* _Raw data_
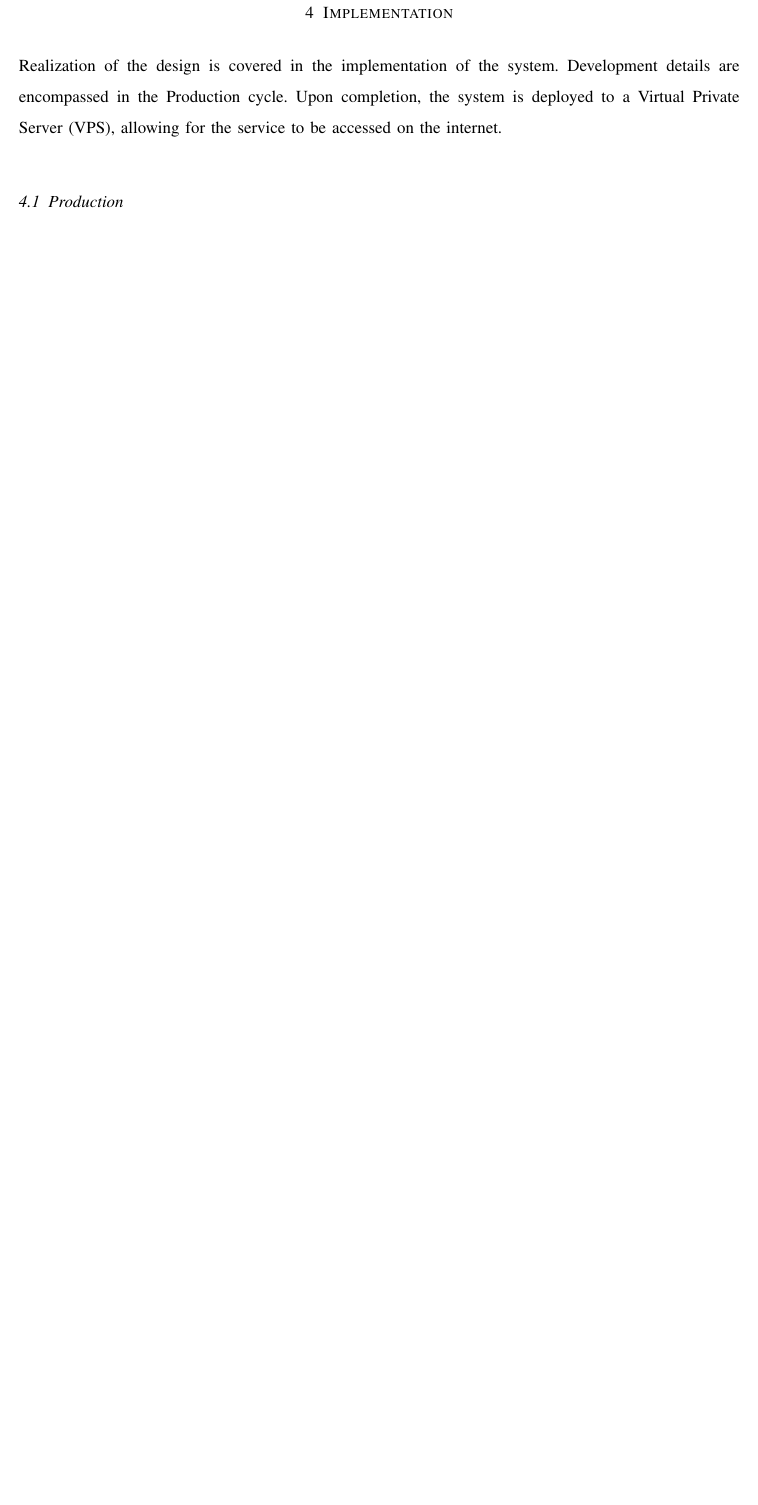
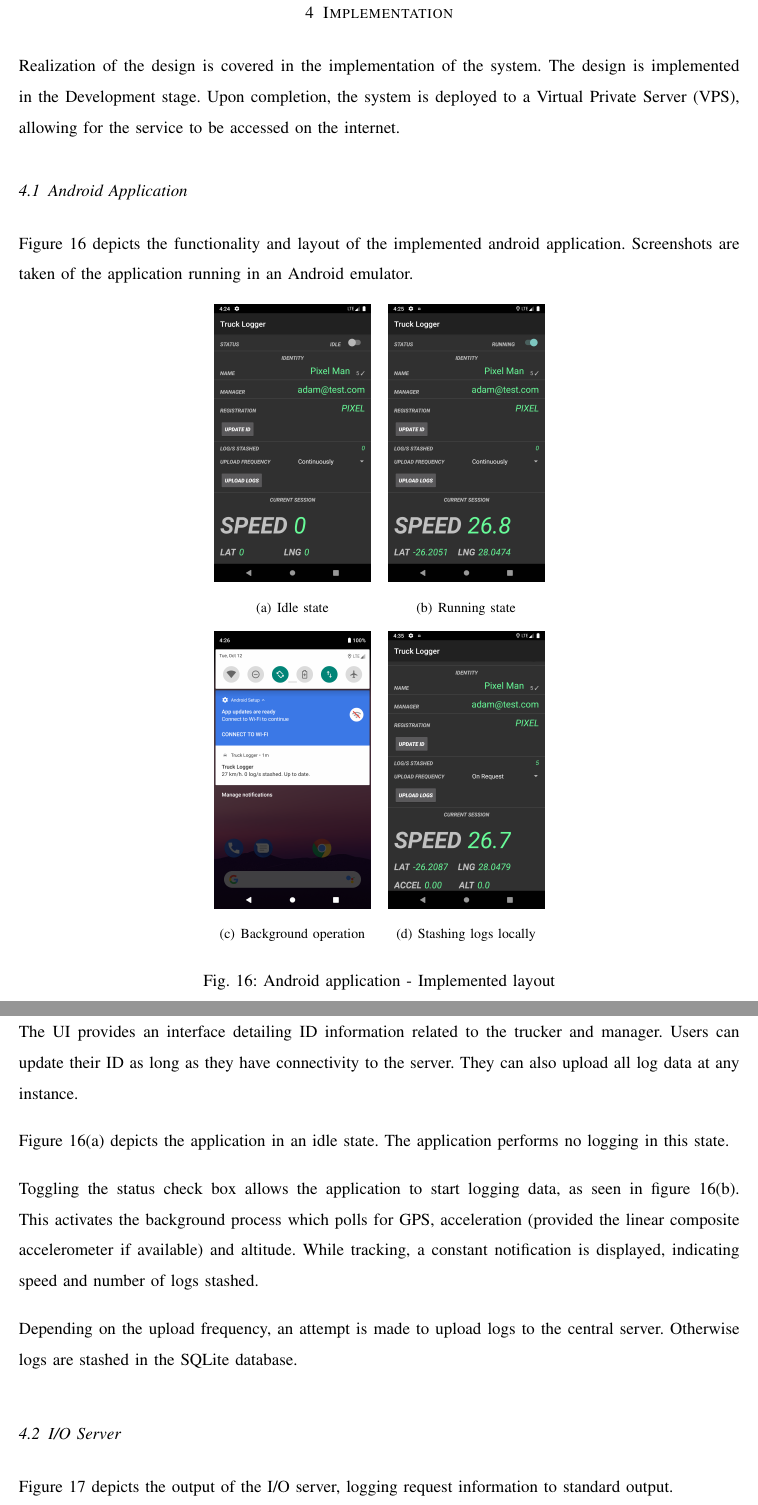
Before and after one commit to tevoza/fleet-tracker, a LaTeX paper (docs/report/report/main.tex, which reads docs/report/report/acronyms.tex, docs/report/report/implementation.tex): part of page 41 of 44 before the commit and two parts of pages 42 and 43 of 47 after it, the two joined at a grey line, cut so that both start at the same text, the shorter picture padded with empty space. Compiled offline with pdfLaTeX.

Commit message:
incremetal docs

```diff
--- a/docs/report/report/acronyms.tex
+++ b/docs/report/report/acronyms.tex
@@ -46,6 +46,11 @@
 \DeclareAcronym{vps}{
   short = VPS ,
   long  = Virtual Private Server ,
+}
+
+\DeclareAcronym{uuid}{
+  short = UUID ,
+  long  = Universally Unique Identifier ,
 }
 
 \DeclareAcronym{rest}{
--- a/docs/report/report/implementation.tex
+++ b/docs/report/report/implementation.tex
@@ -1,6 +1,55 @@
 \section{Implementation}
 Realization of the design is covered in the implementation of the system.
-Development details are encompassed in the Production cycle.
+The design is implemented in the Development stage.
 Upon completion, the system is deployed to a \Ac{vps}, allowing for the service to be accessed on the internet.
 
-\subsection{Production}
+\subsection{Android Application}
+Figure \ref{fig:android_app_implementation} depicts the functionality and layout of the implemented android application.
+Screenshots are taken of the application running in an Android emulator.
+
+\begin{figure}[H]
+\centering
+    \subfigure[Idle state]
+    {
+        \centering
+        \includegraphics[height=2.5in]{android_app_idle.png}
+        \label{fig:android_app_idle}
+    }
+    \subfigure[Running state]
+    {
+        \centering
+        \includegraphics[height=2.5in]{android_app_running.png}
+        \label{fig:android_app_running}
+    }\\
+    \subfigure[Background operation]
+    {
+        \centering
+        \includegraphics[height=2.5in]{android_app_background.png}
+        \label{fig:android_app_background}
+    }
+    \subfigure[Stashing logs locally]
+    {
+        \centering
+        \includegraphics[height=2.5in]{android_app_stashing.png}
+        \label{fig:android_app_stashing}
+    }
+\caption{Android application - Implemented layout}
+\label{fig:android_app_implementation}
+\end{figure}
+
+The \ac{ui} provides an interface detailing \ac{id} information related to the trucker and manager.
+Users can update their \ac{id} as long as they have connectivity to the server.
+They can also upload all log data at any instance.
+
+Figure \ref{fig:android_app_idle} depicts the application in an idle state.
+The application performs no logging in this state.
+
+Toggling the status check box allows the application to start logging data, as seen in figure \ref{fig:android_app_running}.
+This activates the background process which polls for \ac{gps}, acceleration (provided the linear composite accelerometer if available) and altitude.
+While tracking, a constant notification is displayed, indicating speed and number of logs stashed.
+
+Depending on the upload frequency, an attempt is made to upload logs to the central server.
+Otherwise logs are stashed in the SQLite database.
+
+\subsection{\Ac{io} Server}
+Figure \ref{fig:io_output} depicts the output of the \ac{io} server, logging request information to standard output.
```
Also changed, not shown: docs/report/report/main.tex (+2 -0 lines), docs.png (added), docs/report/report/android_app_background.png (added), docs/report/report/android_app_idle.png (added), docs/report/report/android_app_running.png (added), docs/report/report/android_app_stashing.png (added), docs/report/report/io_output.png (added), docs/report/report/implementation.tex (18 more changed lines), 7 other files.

* _Assigned task_
Output the entries above verbatim, leaving out images.

* _Output for this exercise_
Before and after one commit to tevoza/fleet-tracker, a LaTeX paper (docs/report/report/main.tex, which reads docs/report/report/acronyms.tex, docs/report/report/implementation.tex): part of page 41 of 44 before the commit and two parts of pages 42 and 43 of 47 after it, the two joined at a grey line, cut so that both start at the same text, the shorter picture padded with empty space. Compiled offline with pdfLaTeX.

Commit message:
incremetal docs

```diff
--- a/docs/report/report/acronyms.tex
+++ b/docs/report/report/acronyms.tex
@@ -46,6 +46,11 @@
 \DeclareAcronym{vps}{
   short = VPS ,
   long  = Virtual Private Server ,
+}
+
+\DeclareAcronym{uuid}{
+  short = UUID ,
+  long  = Universally Unique Identifier ,
 }
 
 \DeclareAcronym{rest}{
--- a/docs/report/report/implementation.tex
+++ b/docs/report/report/implementation.tex
@@ -1,6 +1,55 @@
 \section{Implementation}
 Realization of the design is covered in the implementation of the system.
-Development details are encompassed in the Production cycle.
+The design is implemented in the Development stage.
 Upon completion, the system is deployed to a \Ac{vps}, allowing for the service to be accessed on the internet.
 
-\subsection{Production}
+\subsection{Android Application}
+Figure \ref{fig:android_app_implementation} depicts the functionality and layout of the implemented android application.
+Screenshots are taken of the application running in an Android emulator.
+
+\begin{figure}[H]
+\centering
+    \subfigure[Idle state]
+    {
+        \centering
+        \includegraphics[height=2.5in]{android_app_idle.png}
+        \label{fig:android_app_idle}
+    }
+    \subfigure[Running state]
+    {
+        \centering
+        \includegraphics[height=2.5in]{android_app_running.png}
+        \label{fig:android_app_running}
+    }\\
+    \subfigure[Background operation]
+    {
+        \centering
+        \includegraphics[height=2.5in]{android_app_background.png}
+        \label{fig:android_app_background}
+    }
+    \subfigure[Stashing logs locally]
+    {
+        \centering
+        \includegraphics[height=2.5in]{android_app_stashing.png}
+        \label{fig:android_app_stashing}
+    }
+\caption{Android application - Implemented layout}
+\label{fig:android_app_implementation}
+\end{figure}
+
+The \ac{ui} provides an interface detailing \ac{id} information related to the trucker and manager.
+Users can update their \ac{id} as long as they have connectivity to the server.
+They can also upload all log data at any instance.
+
+Figure \ref{fig:android_app_idle} depicts the application in an idle state.
+The application performs no logging in this state.
+
+Toggling the status check box allows the application to start logging data, as seen in figure \ref{fig:android_app_running}.
+This activates the background process which polls for \ac{gps}, acceleration (provided the linear composite accelerometer if available) and altitude.
+While tracking, a constant notification is displayed, indicating speed and number of logs stashed.
+
+Depending on the upload frequency, an attempt is made to upload logs to the central server.
+Otherwise logs are stashed in the SQLite database.
+
+\subsection{\Ac{io} Server}
+Figure \ref{fig:io_output} depicts the output of the \ac{io} server, logging request information to standard output.
```
Also changed, not shown: docs/report/report/main.tex (+2 -0 lines), docs.png (added), docs/report/report/android_app_background.png (added), docs/report/report/android_app_idle.png (added), docs/report/report/android_app_running.png (added), docs/report/report/android_app_stashing.png (added), docs/report/report/io_output.png (added), docs/report/report/implementation.tex (18 more changed lines), 7 other files.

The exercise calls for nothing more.